Once I got it set up right, I could get an honest 16 MPG at 65 mph with the A/C off. I also would cruise at 90 hauling a trailer, and my wife would hear me chuckling at how much power it still had left.

I never did find out how fast it could go; the speedometer bottomed out at 120. Second gear was good til 80 mph and was really strong.

I found the steering to be numb like any typical 70s American car, but the power brakes were great!

I let the car go once gas prices became impossible... but I still miss hearing that big V-8 sucking in that air. It was comfortable, could haul me and my family in comfort, and was quiet on the highway. Parts were cheap and readily available, and upkeep was minimal.

Would you buy another car from this manufacturer? Yes

Review Date: 24th June, 2007

1965 Ford Galaxie 500 289c.i.d.


My '65 Galaxie does turn a lot of heads


The oil pan gaskets leak a little.

The driver's side of the front seat has started to wear badly.

The weatherstripping is old and worn.

General Comments:

The car has an AM radio built in the dash that cannot be replaced. The power and sound this little 289 puts out beats a radio any day!

Would you buy another car from this manufacturer? Don't Know

Review Date: 22nd April, 2005

23rd Apr 2005, 04:59

A little 289 in a big ol two-ton Galaxie, yet you rate performance a 10/10, hmmmm...

1967 Ford Galaxie 500 390 V8


It's like a boat, only more fun


It needed a new convertible top after sitting in storage for 25 years.

The voltage regulator went bad soon after I purchased the car.

One exhaust pipe rusted through.

The original valve cover gaskets rotted.

General Comments:

It handles very solidly at any speed and rides smoothly over bumps and rough roads.

The heater is amazing.
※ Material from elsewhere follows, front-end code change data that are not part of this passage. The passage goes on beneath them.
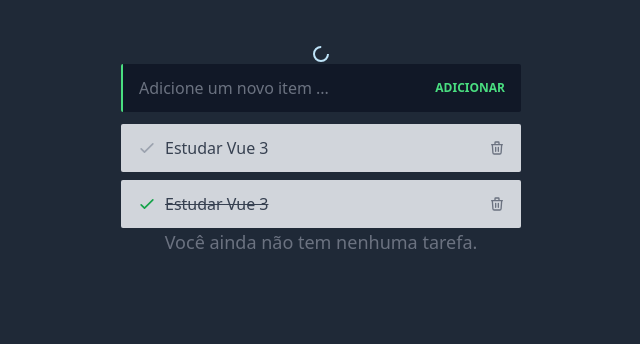
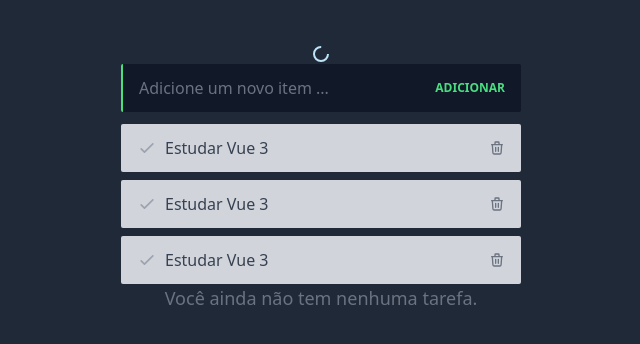
Before and after one commit to oldrado-jr/vue-to-do-list, a Vue app: page / in a window 1280 px wide. Shown: the top 344 px of the page, without its empty margins (319-959 px from the left). Built offline with nearby package versions, Linux system fonts and the light colour scheme.

Commit message:
refactor: separate html content into components

```diff
--- a/src/App.vue
+++ b/src/App.vue
@@ -1,114 +1,17 @@
+<script setup>
+  import TodoSpinner from './components/TodoSpinner.vue';
+  import TodoFormAdd from './components/TodoFormAdd.vue';
+  import TodoItems from './components/TodoItems.vue';
+  import TodoEmpty from './components/TodoEmpty.vue';
+</script>
+
 <template>
-  <!-- Content -->
   <div class="px-3 py-10 md:px-10">
     <div class="w-full sm:w-1/2 lg:w-1/3 mx-auto">
-
-      <!-- Todo spinner -->
-      <div class="text-center">
-        <img src="./assets/spinner.svg" alt="" class="inline-block w-5 h-5">
-      </div>
-      <!--/ Todo spinner -->
-
-      <!-- Todo form -->
-      <form class="flex items-center px-4 bg-gray-900 h-15
-rounded-sm border-l-2 border-green-400 mb-3">
-        <input placeholder="Adicione um novo item ..." type="text" class="bg-gray-900 placeholder-gray-500 text-gray-500
-font-light focus:outline-none block w-full appearance-none leading-normal
-py-3 pr-3">
-
-        <button class="text-green-400 text-xs font-semibold
-focus:outline-none" type="submit">
-          ADICIONAR
-        </button>
-      </form>
-      <!--/ Todo form -->
-
-      <!-- Todo items -->
-      <div class="space-y-2">
-        <div class="bg-gray-300 rounded-sm">
-          <div class="flex items-center px-4 py-3 border-b
-border-gray-400 last:border-b-0">
-            <div class="flex items-center justify-center
-mr-2">
-              <button class="text-gray-400">
-                <svg class="w-5 h-5" fill="none" stroke="currentColor"
-                  viewBox="0 0 24 24" xmlns="http://www.w3.org/2000/svg">
-                  <path stroke-linecap="round" stroke-linejoin="round"
-                    stroke-width="2" d="M5 13l4 4L19 7"></path>
-                </svg>
-              </button>
-            </div>
-
-            <div class="w-full">
-              <input type="text" placeholder="Digite a sua tarefa"
-                value="Estudar Vue 3" class="bg-gray-300 placeholder-gray-500
-text-gray-700 font-light focus:outline-none block w-full appearance-none
-leading-normal mr-3">
-            </div>
-
-            <div class="ml-auto flex items-center
-justify-center">
-              <button class="focus:outline-none">
-                <svg class="ml-3 h-4 w-4 text-gray-500" viewBox="0 0 24 24"
-                  fill="none" stroke="currentColor"
-                  xmlns="http://www.w3.org/2000/svg">
-                  <path d="M19 7L18.1327 19.1425C18.0579
-20.1891 17.187 21 16.1378 21H7.86224C6.81296 21 5.94208 20.1891 5.86732
-19.1425L5 7M10 11V17M14 11V17M15 7V4C15 3.44772 14.5523 3 14 3H10C9.44772
-3 9 3.44772 9 4V7M4 7H20" stroke-width="2" stroke-linecap="round"
-                    stroke-linejoin="round" />
-                </svg>
-              </button>
-            </div>
-          </div>
-        </div>
-
-        <div class="bg-gray-300 rounded-sm">
-          <div class="flex items-center px-4 py-3 border-b
-border-gray-400 last:border-b-0">
-            <div class="flex items-center justify-center
-mr-2">
-              <button class="text-green-600">
-                <svg class="w-5 h-5" fill="none" stroke="currentColor"
-                  viewBox="0 0 24 24" xmlns="http://www.w3.org/2000/svg">
-                  <path stroke-linecap="round" stroke-linejoin="round"
-                    stroke-width="2" d="M5 13l4 4L19 7"></path>
-                </svg>
-              </button>
-            </div>
-
-            <div class="w-full">
-              <input type="text" placeholder="Digite a sua tarefa"
-                value="Estudar Vue 3" readonly class="line-through bg-gray-300
-placeholder-gray-500 text-gray-700 font-light focus:outline-none block
-w-full appearance-none leading-normal mr-3">
-            </div>
-
-            <div class="ml-auto flex items-center
-justify-center">
-              <button class="focus:outline-none">
-                <svg class="ml-3 h-4 w-4 text-gray-500" viewBox="0 0 24 24"
-                  fill="none" stroke="currentColor"
-                  xmlns="http://www.w3.org/2000/svg">
-                  <path d="M19 7L18.1327 19.1425C18.0579
-20.1891 17.187 21 16.1378 21H7.86224C6.81296 21 5.94208 20.1891 5.86732
-19.1425L5 7M10 11V17M14 11V17M15 7V4C15 3.44772 14.5523 3 14 3H10C9.44772
-3 9 3.44772 9 4V7M4 7H20" stroke-width="2" stroke-linecap="round"
-                    stroke-linejoin="round" />
-                </svg>
-              </button>
-            </div>
-          </div>
-        </div>
-      </div>
-      <!--/ Todo items -->
-
-      <!-- Todo empty -->
-      <div class="text-center text-lg text-gray-500">
-        Você ainda não tem nenhuma tarefa.
-      </div>
-      <!--/ Todo empty -->
+      <TodoSpinner />
+      <TodoFormAdd />
+      <TodoItems />
+      <TodoEmpty />
     </div>
   </div>
-  <!--/ Content -->
 </template>
--- /dev/null
+++ b/src/components/TodoEmpty.vue
@@ -0,0 +1,5 @@
+<template>
+  <div class="text-center text-lg text-gray-500">
+    Você ainda não tem nenhuma tarefa.
+  </div>
+</template>
--- /dev/null
+++ b/src/components/TodoFormAdd.vue
@@ -0,0 +1,13 @@
+<template>
+  <form class="flex items-center px-4 bg-gray-900 h-15
+rounded-sm border-l-2 border-green-400 mb-3">
+    <input placeholder="Adicione um novo item ..." type="text" class="bg-gray-900 placeholder-gray-500 text-gray-500
+font-light focus:outline-none block w-full appearance-none leading-normal
+py-3 pr-3">
+
+    <button class="text-green-400 text-xs font-semibold
+focus:outline-none" type="submit">
+      ADICIONAR
+    </button>
+  </form>
+</template>
--- /dev/null
+++ b/src/components/TodoItem.vue
@@ -0,0 +1,39 @@
+<template>
+  <div class="bg-gray-300 rounded-sm">
+    <div class="flex items-center px-4 py-3 border-b
+border-gray-400 last:border-b-0">
+      <div class="flex items-center justify-center
+mr-2">
+        <button class="text-gray-400">
+          <svg class="w-5 h-5" fill="none" stroke="currentColor"
+            viewBox="0 0 24 24" xmlns="http://www.w3.org/2000/svg">
+            <path stroke-linecap="round" stroke-linejoin="round"
+              stroke-width="2" d="M5 13l4 4L19 7"></path>
+          </svg>
+        </button>
+      </div>
+
+      <div class="w-full">
+        <input type="text" placeholder="Digite a sua tarefa"
+          value="Estudar Vue 3" class="bg-gray-300 placeholder-gray-500
+text-gray-700 font-light focus:outline-none block w-full appearance-none
+leading-normal mr-3">
+      </div>
+
+      <div class="ml-auto flex items-center
+justify-center">
+        <button class="focus:outline-none">
+          <svg class="ml-3 h-4 w-4 text-gray-500" viewBox="0 0 24 24"
+            fill="none" stroke="currentColor"
+            xmlns="http://www.w3.org/2000/svg">
+            <path d="M19 7L18.1327 19.1425C18.0579
+20.1891 17.187 21 16.1378 21H7.86224C6.81296 21 5.94208 20.1891 5.86732
+19.1425L5 7M10 11V17M14 11V17M15 7V4C15 3.44772 14.5523 3 14 3H10C9.44772
+3 9 3.44772 9 4V7M4 7H20" stroke-width="2" stroke-linecap="round"
+              stroke-linejoin="round" />
+          </svg>
+        </button>
+      </div>
+    </div>
+  </div>
+</template>
--- /dev/null
+++ b/src/components/TodoItems.vue
@@ -0,0 +1,11 @@
+<script setup>
+  import TodoItem from './TodoItem.vue';
+</script>
+
+<template>
+  <div class="space-y-2">
+    <TodoItem />
+    <TodoItem />
+    <TodoItem />
+  </div>
+</template>
--- /dev/null
+++ b/src/components/TodoSpinner.vue
@@ -0,0 +1,6 @@
+<template>
+  <div class="text-center">
+    <img src="../assets/spinner.svg" alt="Carregando..."
+      class="inline-block w-5 h-5">
+  </div>
+</template>
```
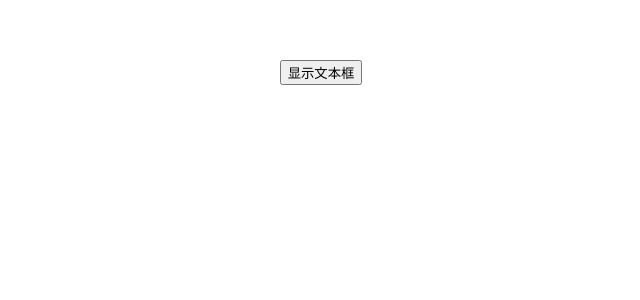
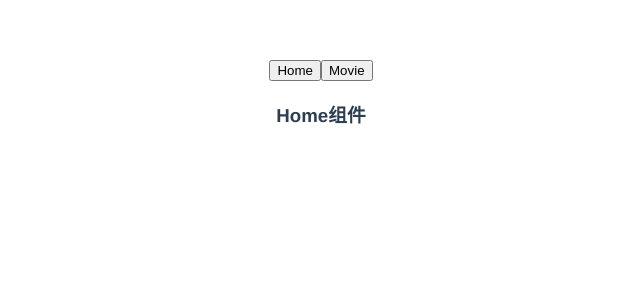
Before and after one commit to yuQ-7148/study_vue3.0, a Vue app: page / in a window 1280 px wide. Shown: the top 300 px of the page, without its empty margins (319-959 px from the left). Built offline with nearby package versions, Linux system fonts and the light colour scheme.

Commit message:
动态组件

```diff
--- /dev/null
+++ b/src/components/16.dynamic/App.vue
@@ -0,0 +1,27 @@
+<template>
+    <div>
+        <button @click="comName = 'MyHome'">Home</button>
+        <button @click="comName = 'MyMovie'">Movie</button>
+        <component :is="comName"></component>
+    </div>
+</template>
+
+<script>
+import MyHome from './Home.vue'
+import MyMovie from './Movie.vue'
+
+export default {
+    name: 'MyApp',
+    data() {
+        return {
+            comName: 'MyHome'
+        }
+    },
+    components: {
+        MyHome,
+        MyMovie
+    }
+}
+</script>
+
+<style scoped></style>
--- /dev/null
+++ b/src/components/16.dynamic/Home.vue
@@ -0,0 +1,13 @@
+<template>
+    <div>
+       <h3>Home组件</h3>
+    </div>
+</template>
+
+<script>
+export default {
+    name: 'MyHome',
+}
+</script>
+
+<style scoped></style>
--- /dev/null
+++ b/src/components/16.dynamic/Movie.vue
@@ -0,0 +1,13 @@
+<template>
+    <div>
+       <h3>Movie组件</h3>
+    </div>
+</template>
+
+<script>
+export default {
+    name: 'MyMovie',
+}
+</script>
+
+<style scoped></style>
--- a/src/main.js
+++ b/src/main.js
@@ -10,7 +10,11 @@ import { createApp } from 'vue'
 // import App from './components/12.provide&injict/App.vue'
 // import App from './components/13.network/App.vue'
 // import App from './components/14.ref/App.vue'
-import App from './components/15.$nextTick/App.vue'
+// import App from './components/15.$nextTick/App.vue'
+import App from './components/16.dynamic/App.vue'
+
+
+
 import './index.css'
 import axios from 'axios'
 
```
It is so strong the car can be comfortable driven the top down even in the winter.

Except for height, this car is as big as most SUV's.

Acceleration is as quick as the nearly two ton curb weight allows for.

Surprising as it may seem, the car takes turns pretty well.

The factory drum brakes are not up to the task of controlling this car.

The engine is simple and easy to service and make repairs on.

Would you buy another car from this manufacturer? Yes

Review Date: 11th January, 2005

22nd Mar 2005, 12:02

This car is (a 1967 model) was manufactured on 23 June 1966 in Mahwah, NJ.

2nd Oct 2006, 10:30

I just got my '66 galaxie convertible and agree with everything said thus far, especially the braking system. After driving newer cars with power disc brakes, this car could put you in danger if you're not careful. With that said, it is an awesome car, easy to work on, and looks great!

23rd Aug 2009, 13:38

I had a '67 500 two door hardtop that I bought from my dad with 110,000 miles on it. It was a 240 6 cylinder with a three speed auto. It was a great car. The two door body and frame remained tight. The four door hardtop and the two door convertible both seemed to turn into "boats". The 390 that usually came was a dog. I don't know if a higher HP engine was available. My dad had the four door hardtop with a 390 also. I drove it a little. I thought it was a boat.

The two door hardtop was a different story. With the suspension set at the correct height (the Fords would sag, especially after a winter of heavy snow on their hoods), the car responded well on the road. It felt like a much smaller auto. Due to the advertising of the Plymouth GTX and the Hemi engine at the time, the sleeper Ford two door hardtop slept as a secret for those who owned one to enjoy.